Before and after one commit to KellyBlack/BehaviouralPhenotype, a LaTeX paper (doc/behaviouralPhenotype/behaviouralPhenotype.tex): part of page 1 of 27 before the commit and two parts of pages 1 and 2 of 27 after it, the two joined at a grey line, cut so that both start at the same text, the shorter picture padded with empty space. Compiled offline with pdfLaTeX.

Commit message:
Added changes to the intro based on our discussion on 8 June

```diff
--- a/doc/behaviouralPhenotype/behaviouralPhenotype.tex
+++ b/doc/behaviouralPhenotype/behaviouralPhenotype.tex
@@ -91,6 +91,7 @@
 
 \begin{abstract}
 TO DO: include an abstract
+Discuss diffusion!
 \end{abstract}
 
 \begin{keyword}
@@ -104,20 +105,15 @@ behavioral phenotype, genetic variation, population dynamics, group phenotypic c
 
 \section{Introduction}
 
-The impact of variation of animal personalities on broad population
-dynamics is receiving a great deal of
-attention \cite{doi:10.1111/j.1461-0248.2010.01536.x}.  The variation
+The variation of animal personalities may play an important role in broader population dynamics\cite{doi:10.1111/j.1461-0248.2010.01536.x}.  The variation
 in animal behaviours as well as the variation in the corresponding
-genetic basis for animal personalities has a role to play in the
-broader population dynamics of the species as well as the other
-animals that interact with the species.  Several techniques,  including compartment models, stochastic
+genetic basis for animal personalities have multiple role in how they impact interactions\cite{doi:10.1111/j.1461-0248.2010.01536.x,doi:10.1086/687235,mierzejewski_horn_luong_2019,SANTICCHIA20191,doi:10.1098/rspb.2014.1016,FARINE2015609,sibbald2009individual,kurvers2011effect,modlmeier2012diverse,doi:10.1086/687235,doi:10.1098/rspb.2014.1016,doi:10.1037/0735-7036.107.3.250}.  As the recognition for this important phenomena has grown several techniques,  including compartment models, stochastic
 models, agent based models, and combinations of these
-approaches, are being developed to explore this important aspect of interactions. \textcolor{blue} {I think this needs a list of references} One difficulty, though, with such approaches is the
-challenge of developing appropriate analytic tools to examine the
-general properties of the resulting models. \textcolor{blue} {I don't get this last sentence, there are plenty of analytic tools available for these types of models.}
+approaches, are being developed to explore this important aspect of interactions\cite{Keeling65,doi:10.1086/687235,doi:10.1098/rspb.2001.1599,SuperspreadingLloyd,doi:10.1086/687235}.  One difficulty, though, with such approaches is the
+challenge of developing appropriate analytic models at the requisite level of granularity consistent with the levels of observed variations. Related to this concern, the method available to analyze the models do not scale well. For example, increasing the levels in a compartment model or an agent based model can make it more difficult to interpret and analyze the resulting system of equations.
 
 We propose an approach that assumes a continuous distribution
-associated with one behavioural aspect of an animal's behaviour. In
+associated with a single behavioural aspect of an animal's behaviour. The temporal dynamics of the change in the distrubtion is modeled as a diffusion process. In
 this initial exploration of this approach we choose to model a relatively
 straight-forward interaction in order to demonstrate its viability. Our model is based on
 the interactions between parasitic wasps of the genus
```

EXERCISE DESCRIPTION: Please type the entries above out again exactly.

TASK ANSWER:
Before and after one commit to KellyBlack/BehaviouralPhenotype, a LaTeX paper (doc/behaviouralPhenotype/behaviouralPhenotype.tex): part of page 1 of 27 before the commit and two parts of pages 1 and 2 of 27 after it, the two joined at a grey line, cut so that both start at the same text, the shorter picture padded with empty space. Compiled offline with pdfLaTeX.

Commit message:
Added changes to the intro based on our discussion on 8 June

```diff
--- a/doc/behaviouralPhenotype/behaviouralPhenotype.tex
+++ b/doc/behaviouralPhenotype/behaviouralPhenotype.tex
@@ -91,6 +91,7 @@
 
 \begin{abstract}
 TO DO: include an abstract
+Discuss diffusion!
 \end{abstract}
 
 \begin{keyword}
@@ -104,20 +105,15 @@ behavioral phenotype, genetic variation, population dynamics, group phenotypic c
 
 \section{Introduction}
 
-The impact of variation of animal personalities on broad population
-dynamics is receiving a great deal of
-attention \cite{doi:10.1111/j.1461-0248.2010.01536.x}.  The variation
+The variation of animal personalities may play an important role in broader population dynamics\cite{doi:10.1111/j.1461-0248.2010.01536.x}.  The variation
 in animal behaviours as well as the variation in the corresponding
-genetic basis for animal personalities has a role to play in the
-broader population dynamics of the species as well as the other
-animals that interact with the species.  Several techniques,  including compartment models, stochastic
+genetic basis for animal personalities have multiple role in how they impact interactions\cite{doi:10.1111/j.1461-0248.2010.01536.x,doi:10.1086/687235,mierzejewski_horn_luong_2019,SANTICCHIA20191,doi:10.1098/rspb.2014.1016,FARINE2015609,sibbald2009individual,kurvers2011effect,modlmeier2012diverse,doi:10.1086/687235,doi:10.1098/rspb.2014.1016,doi:10.1037/0735-7036.107.3.250}.  As the recognition for this important phenomena has grown several techniques,  including compartment models, stochastic
 models, agent based models, and combinations of these
-approaches, are being developed to explore this important aspect of interactions. \textcolor{blue} {I think this needs a list of references} One difficulty, though, with such approaches is the
-challenge of developing appropriate analytic tools to examine the
-general properties of the resulting models. \textcolor{blue} {I don't get this last sentence, there are plenty of analytic tools available for these types of models.}
+approaches, are being developed to explore this important aspect of interactions\cite{Keeling65,doi:10.1086/687235,doi:10.1098/rspb.2001.1599,SuperspreadingLloyd,doi:10.1086/687235}.  One difficulty, though, with such approaches is the
+challenge of developing appropriate analytic models at the requisite level of granularity consistent with the levels of observed variations. Related to this concern, the method available to analyze the models do not scale well. For example, increasing the levels in a compartment model or an agent based model can make it more difficult to interpret and analyze the resulting system of equations.
 
 We propose an approach that assumes a continuous distribution
-associated with one behavioural aspect of an animal's behaviour. In
+associated with a single behavioural aspect of an animal's behaviour. The temporal dynamics of the change in the distrubtion is modeled as a diffusion process. In
 this initial exploration of this approach we choose to model a relatively
 straight-forward interaction in order to demonstrate its viability. Our model is based on
 the interactions between parasitic wasps of the genus
```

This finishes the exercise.